The storyline and whatnot of the Harry Potter series of books and movies has already been detailed in other nodes. Regarding the books, one has to ask, what is it about them that has made the Harry Potter series so incredibly popular? I do not dispute the fact that they are very good books, but rather I have to question what it is about them that has led to their incredible success – there have been few books which have spawned such a following amongst both young and old, or so much in the way of merchandising, and film adaptations.
Having thought about this a lot over the past few years, my opinion about the books is that their success is derived not from the storyline aspects of the books, but rather from the descriptions of every-day life at Hogwarts. In this way, it is somewhat reminiscent of the whole 'Survivor' / Reality TV craze – which gained popularity around the same time as Harry Potter did. Both are centered more around day-to-day life of those put into strange situations than the inevitable resolution of the situations that befall them. It is like a modern resurgence of the 'comedy of manners' genre, but in this case it is far more exaggerated than anything Jane Austen ever wrote. It is a comedy of manners for the modern generation, and just like so many texts produced today, it is far less subtle than it's predecessors ever were.

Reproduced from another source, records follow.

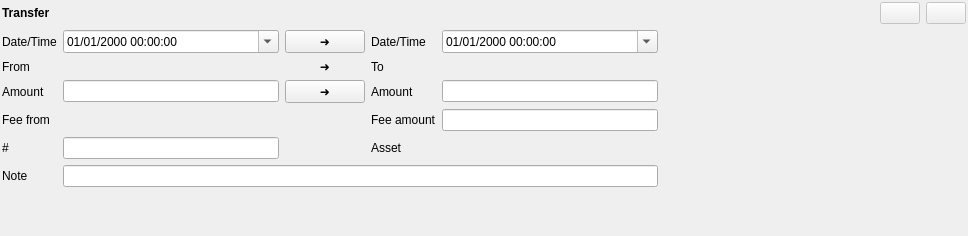
The window that jal/ui/widgets/transfer_operation.ui (titov-vv/jal) describes before a commit, drawn with Qt 5.
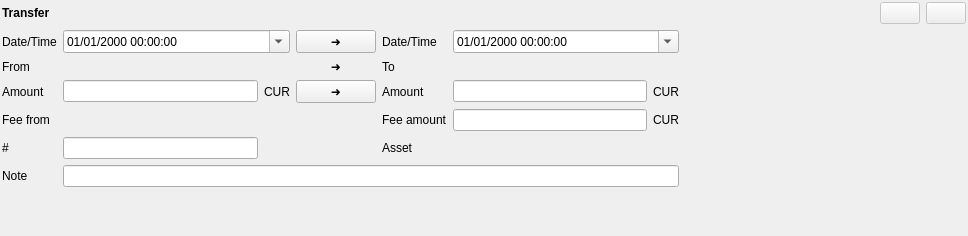
The same window after the commit. Custom widgets are drawn as their Qt base class.

Commit message: Currency labels were added to widgets. Type of a property was changed for AccountCurrencyLabel.

```diff
--- a/jal/ui/widgets/transfer_operation.ui
+++ b/jal/ui/widgets/transfer_operation.ui
@@ -26,21 +26,21 @@
    <property name="bottomMargin">
     <number>2</number>
    </property>
-   <item row="3" column="4">
+   <item row="3" column="5">
     <widget class="QLabel" name="to_amount_label">
      <property name="text">
       <string>Amount</string>
      </property>
     </widget>
    </item>
-   <item row="4" column="5">
+   <item row="4" column="6">
     <widget class="QLineEdit" name="fee">
      <property name="alignment">
       <set>Qt::AlignRight|Qt::AlignTrailing|Qt::AlignVCenter</set>
      </property>
     </widget>
    </item>
-   <item row="3" column="3">
+   <item row="3" column="4">
     <widget class="QPushButton" name="copy_amount_btn">
      <property name="text">
       <string>➜</string>
@@ -54,7 +54,7 @@
      </property>
     </widget>
    </item>
-   <item row="1" column="4">
+   <item row="1" column="5">
     <widget class="QLabel" name="to_date_label">
      <property name="text">
       <string>Date/Time</string>
@@ -88,22 +88,22 @@
      </property>
     </spacer>
    </item>
-   <item row="1" column="2">
-    <widget class="QDateTimeEdit" name="withdrawal_timestamp">
-     <property name="displayFormat">
-      <string>dd/MM/yyyy hh:mm:ss</string>
-     </property>
-     <property name="calendarPopup">
-      <bool>true</bool>
-     </property>
-     <property name="timeSpec">
-      <enum>Qt::UTC</enum>
-     </property>
-    </widget>
-   </item>
    <item row="5" column="2">
     <widget class="QLineEdit" name="number"/>
    </item>
+   <item row="1" column="2" colspan="2">
+    <widget class="QDateTimeEdit" name="withdrawal_timestamp">
+     <property name="displayFormat">
+      <string>dd/MM/yyyy hh:mm:ss</string>
+     </property>
+     <property name="calendarPopup">
+      <bool>true</bool>
+     </property>
+     <property name="timeSpec">
+      <enum>Qt::UTC</enum>
+     </property>
+    </widget>
+   </item>
    <item row="0" column="0">
     <widget class="QLabel" name="main_label">
      <property name="font">
@@ -123,6 +123,13 @@
      </property>
     </widget>
    </item>
+   <item row="3" column="3">
+    <widget class="AccountCurrencyLabel" name="from_currency">
+     <property name="text">
+      <string>CUR</string>
+     </property>
+    </widget>
+   </item>
    <item row="3" column="2">
     <widget class="QLineEdit" name="withdrawal">
      <property name="alignment">
@@ -137,10 +144,10 @@
      </property>
     </widget>
    </item>
-   <item row="2" column="2">
+   <item row="2" column="2" colspan="2">
     <widget class="AccountSelector" name="from_account_widget" native="true"/>
    </item>
-   <item row="2" column="3">
+   <item row="2" column="4">
     <widget class="QLabel" name="arrow_account">
      <property name="text">
       <string> ➜ </string>
@@ -150,20 +157,7 @@
      </property>
     </widget>
    </item>
-   <item row="1" column="5">
-    <widget class="QDateTimeEdit" name="deposit_timestamp">
-     <property name="displayFormat">
-      <string>dd/MM/yyyy hh:mm:ss</string>
-     </property>
-     <property name="calendarPopup">
-      <bool>true</bool>
-     </property>
-     <property name="timeSpec">
-      <enum>Qt::UTC</enum>
-     </property>
-    </widget>
-   </item>
-   <item row="0" column="7">
+   <item row="0" column="9">
     <widget class="QPushButton" name="commit_button">
      <property name="enabled">
       <bool>false</bool>
@@ -176,34 +170,31 @@
      </property>
     </widget>
    </item>
-   <item row="3" column="5">
-    <widget class="QLineEdit" name="deposit">
-     <property name="alignment">
-      <set>Qt::AlignRight|Qt::AlignTrailing|Qt::AlignVCenter</set>
-     </property>
-    </widget>
-   </item>
-   <item row="4" column="2">
+   <item row="4" column="2" colspan="2">
     <widget class="AccountSelector" name="fee_account_widget" native="true"/>
    </item>
-   <item row="2" column="4">
+   <item row="3" column="6">
+    <widget class="QLineEdit" name="deposit">
+     <property name="alignment">
+      <set>Qt::AlignRight|Qt::AlignTrailing|Qt::AlignVCenter</set>
+     </property>
+    </widget>
+   </item>
+   <item row="2" column="5">
     <widget class="QLabel" name="to_account_label">
      <property name="text">
       <string>To</string>
      </property>
     </widget>
    </item>
-   <item row="5" column="4">
+   <item row="5" column="5">
     <widget class="QLabel" name="asset_label">
      <property name="text">
       <string>Asset</string>
      </property>
     </widget>
    </item>
-   <item row="2" column="5">
-    <widget class="AccountSelector" name="to_account_widget" native="true"/>
-   </item>
-   <item row="0" column="8">
+   <item row="0" column="10">
     <widget class="QPushButton" name="revert_button">
      <property name="enabled">
       <bool>false</bool>
@@ -226,14 +217,14 @@
      </property>
     </widget>
    </item>
-   <item row="4" column="4">
+   <item row="4" column="5">
     <widget class="QLabel" name="fee_amount_label">
      <property name="text">
       <string>Fee amount</string>
      </property>
     </widget>
    </item>
-   <item row="1" column="6">
+   <item row="1" column="8">
     <spacer name="horizontal_spacer">
      <property name="orientation">
       <enum>Qt::Horizontal</enum>
@@ -246,19 +237,49 @@
      </property>
     </spacer>
    </item>
-   <item row="1" column="3">
+   <item row="1" column="4">
     <widget class="QPushButton" name="copy_date_btn">
      <property name="text">
       <string>➜</string>
      </property>
     </widget>
    </item>
-   <item row="6" column="2" colspan="4">
-    <widget class="QLineEdit" name="note"/>
+   <item row="3" column="7">
+    <widget class="AccountCurrencyLabel" name="to_currency">
+     <property name="text">
+      <string>CUR</string>
+     </property>
+    </widget>
    </item>
-   <item row="5" column="5">
+   <item row="2" column="6" colspan="2">
+    <widget class="AccountSelector" name="to_account_widget" native="true"/>
+   </item>
+   <item row="1" column="6" colspan="2">
+    <widget class="QDateTimeEdit" name="deposit_timestamp">
+     <property name="displayFormat">
+      <string>dd/MM/yyyy hh:mm:ss</string>
+     </property>
+     <property name="calendarPopup">
+      <bool>true</bool>
+     </property>
+     <property name="timeSpec">
+      <enum>Qt::UTC</enum>
+     </property>
+    </widget>
+   </item>
+   <item row="4" column="7">
+    <widget class="AccountCurrencyLabel" name="fee_currency">
+     <property name="text">
+      <string>CUR</string>
+     </property>
+    </widget>
+   </item>
+   <item row="5" column="6" colspan="2">
     <widget class="AssetSelector" name="asset_widget" native="true"/>
    </item>
+   <item row="6" column="2" colspan="6">
+    <widget class="QLineEdit" name="note"/>
+   </item>
   </layout>
  </widget>
  <customwidgets>
@@ -274,6 +295,11 @@
    <header>jal/widgets/reference_selector.h</header>
    <container>1</container>
   </customwidget>
+  <customwidget>
+   <class>AccountCurrencyLabel</class>
+   <extends>QLabel</extends>
+   <header>jal/widgets/account_select.h</header>
+  </customwidget>
  </customwidgets>
  <resources/>
  <connections/>
```
The commit also changes 14 other files.
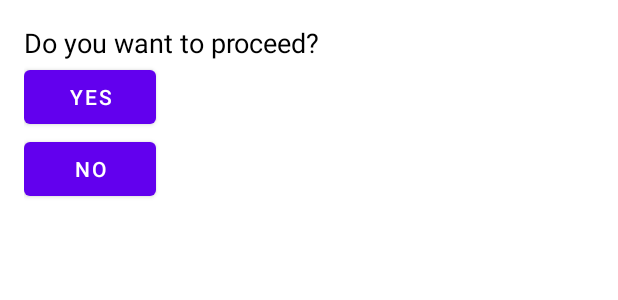
After one commit to AmitGZ/ShiftManager, an Android app: the layout popup_layout.xml on its own in the app's theme, with its tools: preview values and no code run, on a phone screen of 412 x 824 dp. The commit adds this screen. Shown: the top 300 px of the screen. Run offline under Robolectric (Android 15) with nearby library versions, the phone set to English and light mode, and no system bars.

Commit message:
Added SMS popup window (still not functional)

```diff
--- a/app/src/main/java/com/android/example/shiftmanagementapp/ModifyShiftActivity.java
+++ b/app/src/main/java/com/android/example/shiftmanagementapp/ModifyShiftActivity.java
@@ -140,6 +140,7 @@ public class ModifyShiftActivity extends AppCompatActivity {
                     public void onTimeSet(TimePicker view, int hourOfDay, int minute) {
                         dateTime.set(Calendar.HOUR_OF_DAY, hourOfDay);
                         dateTime.set(Calendar.MINUTE, minute);
+                        dateTime.set(Calendar.SECOND, 0);
                         updateDateTimeTextTime(editText, dateTime);
                     }
                 },
--- a/app/src/main/java/com/android/example/shiftmanagementapp/ShiftActivity.java
+++ b/app/src/main/java/com/android/example/shiftmanagementapp/ShiftActivity.java
@@ -103,6 +103,7 @@ public class ShiftActivity extends AppCompatActivity
 
         // Home as up button
         getSupportActionBar().setDisplayHomeAsUpEnabled(true);
+        getSupportActionBar().setHomeAsUpIndicator(R.drawable.ic_baseline_login_24);
     }
 
     private void openFragment(Fragment fragment) {
--- /dev/null
+++ b/app/src/main/res/drawable/ic_baseline_sms_24.xml
@@ -0,0 +1,5 @@
+<vector android:height="24dp" android:tint="#FFFFFF"
+    android:viewportHeight="24" android:viewportWidth="24"
+    android:width="24dp" xmlns:android="http://schemas.android.com/apk/res/android">
+    <path android:fillColor="@android:color/white" android:pathData="M20,2L4,2c-1.1,0 -1.99,0.9 -1.99,2L2,22l4,-4h14c1.1,0 2,-0.9 2,-2L22,4c0,-1.1 -0.9,-2 -2,-2zM9,11L7,11L7,9h2v2zM13,11h-2L11,9h2v2zM17,11h-2L15,9h2v2z"/>
+</vector>
--- /dev/null
+++ b/app/src/main/res/layout/popup_layout.xml
@@ -0,0 +1,27 @@
+<LinearLayout xmlns:android="http://schemas.android.com/apk/res/android"
+    android:layout_width="wrap_content"
+    android:layout_height="wrap_content"
+    android:orientation="vertical"
+    android:background="#FFFFFF"
+    android:padding="16dp">
+
+    <TextView
+        android:layout_width="wrap_content"
+        android:layout_height="wrap_content"
+        android:text="Do you want to proceed?"
+        android:textSize="18sp"
+        android:textColor="@android:color/black" />
+
+    <Button
+        android:id="@+id/yesButton"
+        android:layout_width="wrap_content"
+        android:layout_height="wrap_content"
+        android:text="Yes" />
+
+    <Button
+        android:id="@+id/noButton"
+        android:layout_width="wrap_content"
+        android:layout_height="wrap_content"
+        android:text="No" />
+
+</LinearLayout>
```
Also changed, not shown: app/src/main/java/com/android/example/shiftmanagementapp/EditShiftActivity.java (+13 -6 lines), app/src/main/java/com/android/example/shiftmanagementapp/ListFragment.java (+99 -4 lines), app/src/main/res/drawable/ic_baseline_login_24.xml (added, +11 -0 lines), app/src/main/res/layout/activity_edit_shift.xml (+38 -6 lines), app/src/main/res/layout/fragment_list.xml (+4 -5 lines).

Reality Television is where a show is, generally, created around ordinary, real people who are put into a remarkable situation. 'Survivor' is possibly the most successful of all of the reality-TV shows, centered around a group of people who were put onto an island and had to try to 'survive' – making a camp site, collecting food, and trying to “outwit, outplay and outlast” one another through competing with each other for the “immunity idol.” It was a certain voyeuristic fascination with watching how people reacted to being placed in such a situation that made the show so successful. We wanted to see how one person's relationship with another progressed over the course of the show; how they formed groups within their tribes to try and beat the others, only to betray those who trusted them; we want to see these glimpses into other people's lives, but it is what happens on a daily basis that interests us, not so much the fact that one of them will inevitably win.
For the most part, Harry Potter consists of lengthy descriptions of what life is like at Hogwarts, while Harry studies to become a wizard. It covers the subjects that they learn, the people at the school, and all these weird and wonderful things which, to us, are so fascinating. Harry Potter is just a regular boy who suddenly finds out that his parents were wizards, that he is to start schooling to become a wizard, and that this entire society of magical folk lived their lives without anyone knowing. The plot takes backstage to the descriptions of everyday life at Hogwarts, at least that is my opinion. While the plot itself may be good in its own right, the descriptions of what Harry does when thrust into such an extraordinary situation are even better.
The Harry Potter movies lacked so much that the books had because the movies had to be centered around the plot while the books could be centered around the lifestyle that the wizards and witches enjoyed – the candy, the wands, the broomsticks; all of it seems far more interesting than Voldemort and his inevitable face-off with Harry. Likewise, 'Survivor' is not oriented around the inevitable conclusion that is one of them walking home one-million dollars richer, but around the way that they react to suddenly being placed on an island – cooking rats, making fire, exploring the island/setting, outplaying each other.
The difference is, of course, that the reality-TV craze died while the Harry Potter phenomenon did not. The first series of Survivor was great, but after that the concept became a big hackneyed and trite – no one was as interested because, aside from the people and the setting, nothing changed. With Harry Potter, every new book brings new characters and settings which are far more interesting than their real-life counterparts ever could be - but how long until Harry Potter too becomes hackneyed and trite?
A couple of additions courtesy of TheLady
1. "The reality tv aspect is reponsible for the fact that the books are becoming less fascinating, as the world they are set in becomes more familiar and the vouyerism aspect loses power."
2. "Conversely, it is a testament to the genius of C.S. Lewis, who set up each Narnia book in a slightly different world that the reader has to re-learn, which is what makes them stand up both as a series and on their own over time."